Leaving the pictures aside, reproduce the data in full and word for word.

--- DATA PROVIDED Enclosed Below ---

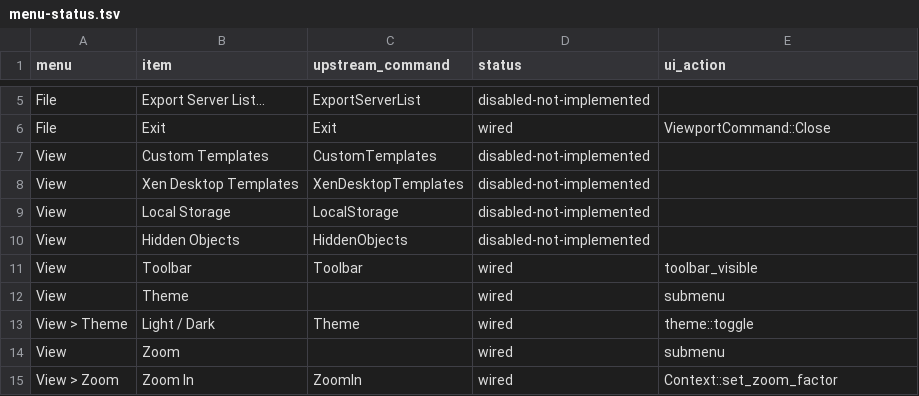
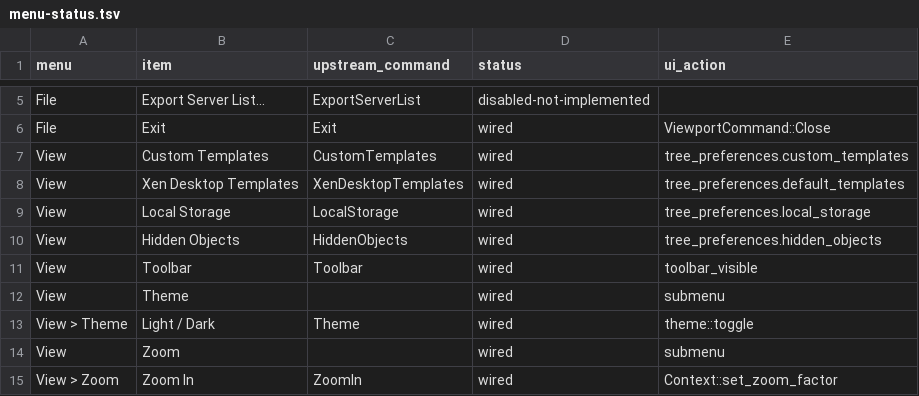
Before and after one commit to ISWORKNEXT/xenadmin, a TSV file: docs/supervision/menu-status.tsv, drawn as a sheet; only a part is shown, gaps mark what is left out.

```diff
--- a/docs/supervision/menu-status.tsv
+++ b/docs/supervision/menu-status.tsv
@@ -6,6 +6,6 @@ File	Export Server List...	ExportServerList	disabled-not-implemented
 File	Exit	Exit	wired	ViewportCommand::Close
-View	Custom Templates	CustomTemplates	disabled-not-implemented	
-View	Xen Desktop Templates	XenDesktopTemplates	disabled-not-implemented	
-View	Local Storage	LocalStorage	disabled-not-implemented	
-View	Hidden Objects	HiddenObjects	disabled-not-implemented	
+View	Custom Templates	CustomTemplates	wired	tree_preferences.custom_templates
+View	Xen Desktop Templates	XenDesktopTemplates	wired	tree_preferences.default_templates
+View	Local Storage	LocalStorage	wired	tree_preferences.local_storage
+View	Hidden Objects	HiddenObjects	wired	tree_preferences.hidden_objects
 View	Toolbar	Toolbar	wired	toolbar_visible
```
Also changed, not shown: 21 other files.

--- End of Enclosed DATA PROVIDED ---

◆ REPLY TO THE EXERCISE ◆
Before and after one commit to ISWORKNEXT/xenadmin, a TSV file: docs/supervision/menu-status.tsv, drawn as a sheet; only a part is shown, gaps mark what is left out.

```diff
--- a/docs/supervision/menu-status.tsv
+++ b/docs/supervision/menu-status.tsv
@@ -6,6 +6,6 @@ File	Export Server List...	ExportServerList	disabled-not-implemented
 File	Exit	Exit	wired	ViewportCommand::Close
-View	Custom Templates	CustomTemplates	disabled-not-implemented	
-View	Xen Desktop Templates	XenDesktopTemplates	disabled-not-implemented	
-View	Local Storage	LocalStorage	disabled-not-implemented	
-View	Hidden Objects	HiddenObjects	disabled-not-implemented	
+View	Custom Templates	CustomTemplates	wired	tree_preferences.custom_templates
+View	Xen Desktop Templates	XenDesktopTemplates	wired	tree_preferences.default_templates
+View	Local Storage	LocalStorage	wired	tree_preferences.local_storage
+View	Hidden Objects	HiddenObjects	wired	tree_preferences.hidden_objects
 View	Toolbar	Toolbar	wired	toolbar_visible
```
Also changed, not shown: 21 other files.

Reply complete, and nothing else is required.